The remittances received by the families of migrants in Latin America and the Caribbean constitute a major contribution to their subsistence and in many cases are a determining factor preventing families from falling below the poverty line. To deepen knowledge of remittances received in the countries of Latin America and the Caribbean, at the Interamerican Development Bank (IDB) we have initiated a process of monitoring and analysis of remittances based on data published by the central banks of the region.
The new publication of the IDB analyzes the evolution and characteristics of remittances to Latin Americana and the Caribbean in 2021. As we had anticipated in earlier blog posts, remittances flows to the region hit a new record in 2021. The reopening of the economies in remittance sending countries allowed all of the labor force, and immigrant workers in particular, to return to their activities, improving their incomes and allowing them to sustain or even expand the support in the form of remittances that they send to their families.
Migrant efforts during the COVID-19 crisis
At the beginning of the pandemic, in the first quarter of 2020, the decline in employment and incomes of migrants suppressed their capacity to send remittances. Nonetheless, in the following months remittances regained their growth path as a result of the efforts of migrants to maintain their support.
Mexico remained the principal recipient of remittances in the region, with US$ 51.6 billion, equivalent to 40.4% of the total received in LAC. Central America received 26.3% of remittances income in the region (US$ 33.5 billion), remittances received by countries of the Caribbean represented 14.2% of the total (US$ 18.2 billion), and South America was the recipient of 19.1% (US$ 24.3 billion).

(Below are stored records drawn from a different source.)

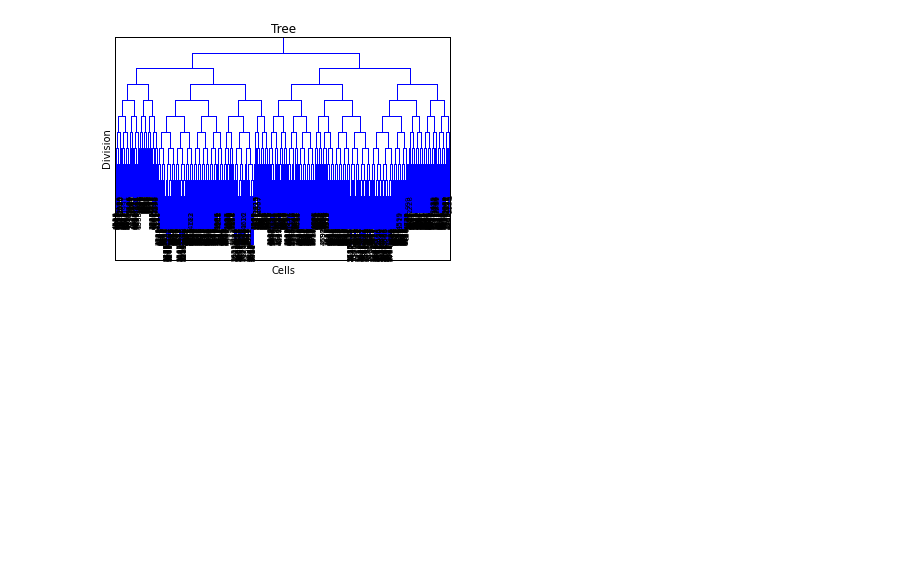
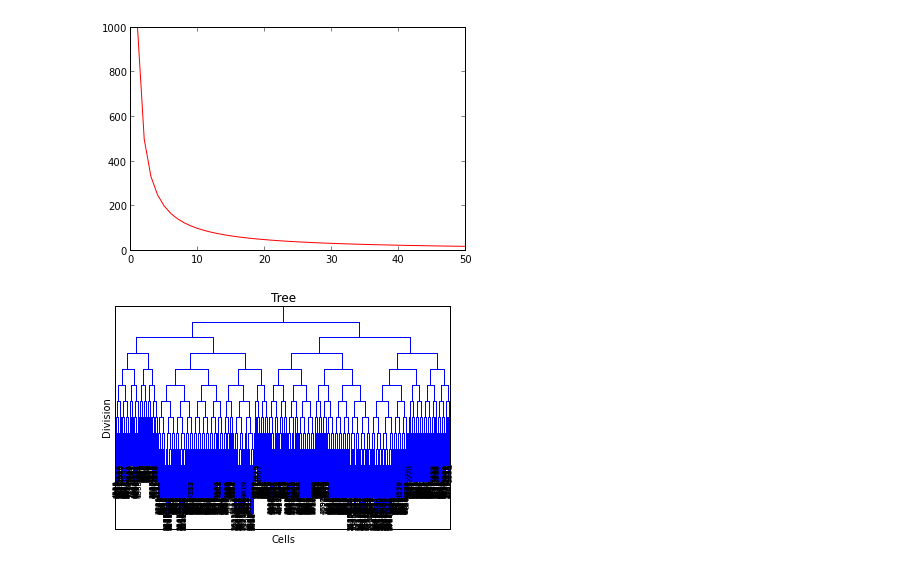
Before and after one commit to zafarali/metastasis, a Jupyter notebook: CLI-analysis.ipynb, the cells around one changed output. Cells and saved outputs as stored; diff of their text form; code cells hidden in the pictures; blank space fills up the shorter version.

```diff
--- a/CLI-analysis.ipynb
+++ b/CLI-analysis.ipynb
@@ -36,3 +39,8 @@ For more information, type 'help(pylab)'.
+# %%
+plt.plot(x, 1000/x, 'r')
+plt.show()
+# %% [output]
+[figure, added]
 # %%
 ml = MultiLineage('./CLI1/division_events_Mon_Jun_29_12:55:14_2015.csv')
 # %%
```
Also changed, not shown: parts of 4 cells of this notebook.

Growth in 2021 was the highest registered in this century.
Although the growth of remittances received by individual countries is heterogeneous, flows to the region as a whole have grown each year with only one interruption due to the global financial crisis in 2009. The growth in 2021 was the highest registered in the period for which statistics are available (26.0%). Remittances to Mexico increased 27.0%, to Central America 29.4%, to the Caribbean 20.2%, and to South America 23.8%.
Remittances support the economies of the region
On average, remittances to LAC were equivalent to only 2.6% of GDP in 2021. But for many of the poorer countries in the region, remittances represent much higher fractions of the economy. In Central America and the Caribbean, the averages exceed 12%, reaching 28.0% in Honduras and 24.4% in Jamaica, for example. In Mexico, despite being the main recipient country, remittances equate to only 4% of GDP, and in South America the figure is only 0.7%.
Recent migration flows in Latin America and the Caribbean have had significant effects on receiving countries, generating social pressure around migrants’ need for services in their host communities. However, migration also brings opportunities.
In Latin America remittances are an income source for families, make a major contribution to GDP, and are a tool for financial inclusion. To truly capitalize on them as a development tool they need to be measured and analyzed.